WHAT IS BEING ASKED: Would you please retype the records that follow, word for word?

----- DATA RECORDS -----

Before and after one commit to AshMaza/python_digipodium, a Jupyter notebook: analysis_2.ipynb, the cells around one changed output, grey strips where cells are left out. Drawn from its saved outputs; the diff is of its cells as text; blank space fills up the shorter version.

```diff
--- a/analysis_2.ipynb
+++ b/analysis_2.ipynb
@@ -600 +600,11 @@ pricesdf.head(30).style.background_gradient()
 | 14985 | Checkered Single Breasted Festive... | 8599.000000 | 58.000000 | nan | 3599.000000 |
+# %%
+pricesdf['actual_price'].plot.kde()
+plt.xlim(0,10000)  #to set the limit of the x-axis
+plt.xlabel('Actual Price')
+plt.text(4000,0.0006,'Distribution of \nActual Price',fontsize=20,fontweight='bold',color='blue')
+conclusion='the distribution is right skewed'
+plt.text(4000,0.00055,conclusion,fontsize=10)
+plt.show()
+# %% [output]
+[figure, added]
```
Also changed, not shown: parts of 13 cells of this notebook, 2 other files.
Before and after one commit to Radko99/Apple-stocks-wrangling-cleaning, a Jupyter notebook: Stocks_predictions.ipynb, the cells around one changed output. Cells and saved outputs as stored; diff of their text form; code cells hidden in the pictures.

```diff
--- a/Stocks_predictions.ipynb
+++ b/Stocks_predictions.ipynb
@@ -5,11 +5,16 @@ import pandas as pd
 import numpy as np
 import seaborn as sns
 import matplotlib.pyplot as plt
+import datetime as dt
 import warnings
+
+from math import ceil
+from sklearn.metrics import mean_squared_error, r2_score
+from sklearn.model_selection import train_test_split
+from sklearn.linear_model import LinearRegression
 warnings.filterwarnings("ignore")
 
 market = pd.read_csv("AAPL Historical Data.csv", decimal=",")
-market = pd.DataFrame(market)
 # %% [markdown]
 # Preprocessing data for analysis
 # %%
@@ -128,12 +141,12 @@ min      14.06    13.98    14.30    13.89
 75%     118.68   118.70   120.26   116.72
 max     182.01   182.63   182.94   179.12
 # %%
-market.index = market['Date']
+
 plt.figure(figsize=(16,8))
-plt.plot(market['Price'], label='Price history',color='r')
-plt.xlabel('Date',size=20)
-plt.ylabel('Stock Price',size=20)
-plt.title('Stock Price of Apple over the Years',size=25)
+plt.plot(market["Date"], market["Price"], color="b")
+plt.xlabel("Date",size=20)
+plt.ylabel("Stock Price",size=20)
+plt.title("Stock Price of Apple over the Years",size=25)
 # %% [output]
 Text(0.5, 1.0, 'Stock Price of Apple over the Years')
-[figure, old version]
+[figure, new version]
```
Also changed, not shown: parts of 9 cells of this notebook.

-----

ANSWER:
Before and after one commit to AshMaza/python_digipodium, a Jupyter notebook: analysis_2.ipynb, the cells around one changed output, grey strips where cells are left out. Drawn from its saved outputs; the diff is of its cells as text; blank space fills up the shorter version.

```diff
--- a/analysis_2.ipynb
+++ b/analysis_2.ipynb
@@ -600 +600,11 @@ pricesdf.head(30).style.background_gradient()
 | 14985 | Checkered Single Breasted Festive... | 8599.000000 | 58.000000 | nan | 3599.000000 |
+# %%
+pricesdf['actual_price'].plot.kde()
+plt.xlim(0,10000)  #to set the limit of the x-axis
+plt.xlabel('Actual Price')
+plt.text(4000,0.0006,'Distribution of \nActual Price',fontsize=20,fontweight='bold',color='blue')
+conclusion='the distribution is right skewed'
+plt.text(4000,0.00055,conclusion,fontsize=10)
+plt.show()
+# %% [output]
+[figure, added]
```
Also changed, not shown: parts of 13 cells of this notebook, 2 other files.
Before and after one commit to Radko99/Apple-stocks-wrangling-cleaning, a Jupyter notebook: Stocks_predictions.ipynb, the cells around one changed output. Cells and saved outputs as stored; diff of their text form; code cells hidden in the pictures.

```diff
--- a/Stocks_predictions.ipynb
+++ b/Stocks_predictions.ipynb
@@ -5,11 +5,16 @@ import pandas as pd
 import numpy as np
 import seaborn as sns
 import matplotlib.pyplot as plt
+import datetime as dt
 import warnings
+
+from math import ceil
+from sklearn.metrics import mean_squared_error, r2_score
+from sklearn.model_selection import train_test_split
+from sklearn.linear_model import LinearRegression
 warnings.filterwarnings("ignore")
 
 market = pd.read_csv("AAPL Historical Data.csv", decimal=",")
-market = pd.DataFrame(market)
 # %% [markdown]
 # Preprocessing data for analysis
 # %%
@@ -128,12 +141,12 @@ min      14.06    13.98    14.30    13.89
 75%     118.68   118.70   120.26   116.72
 max     182.01   182.63   182.94   179.12
 # %%
-market.index = market['Date']
+
 plt.figure(figsize=(16,8))
-plt.plot(market['Price'], label='Price history',color='r')
-plt.xlabel('Date',size=20)
-plt.ylabel('Stock Price',size=20)
-plt.title('Stock Price of Apple over the Years',size=25)
+plt.plot(market["Date"], market["Price"], color="b")
+plt.xlabel("Date",size=20)
+plt.ylabel("Stock Price",size=20)
+plt.title("Stock Price of Apple over the Years",size=25)
 # %% [output]
 Text(0.5, 1.0, 'Stock Price of Apple over the Years')
-[figure, old version]
+[figure, new version]
```
Also changed, not shown: parts of 9 cells of this notebook.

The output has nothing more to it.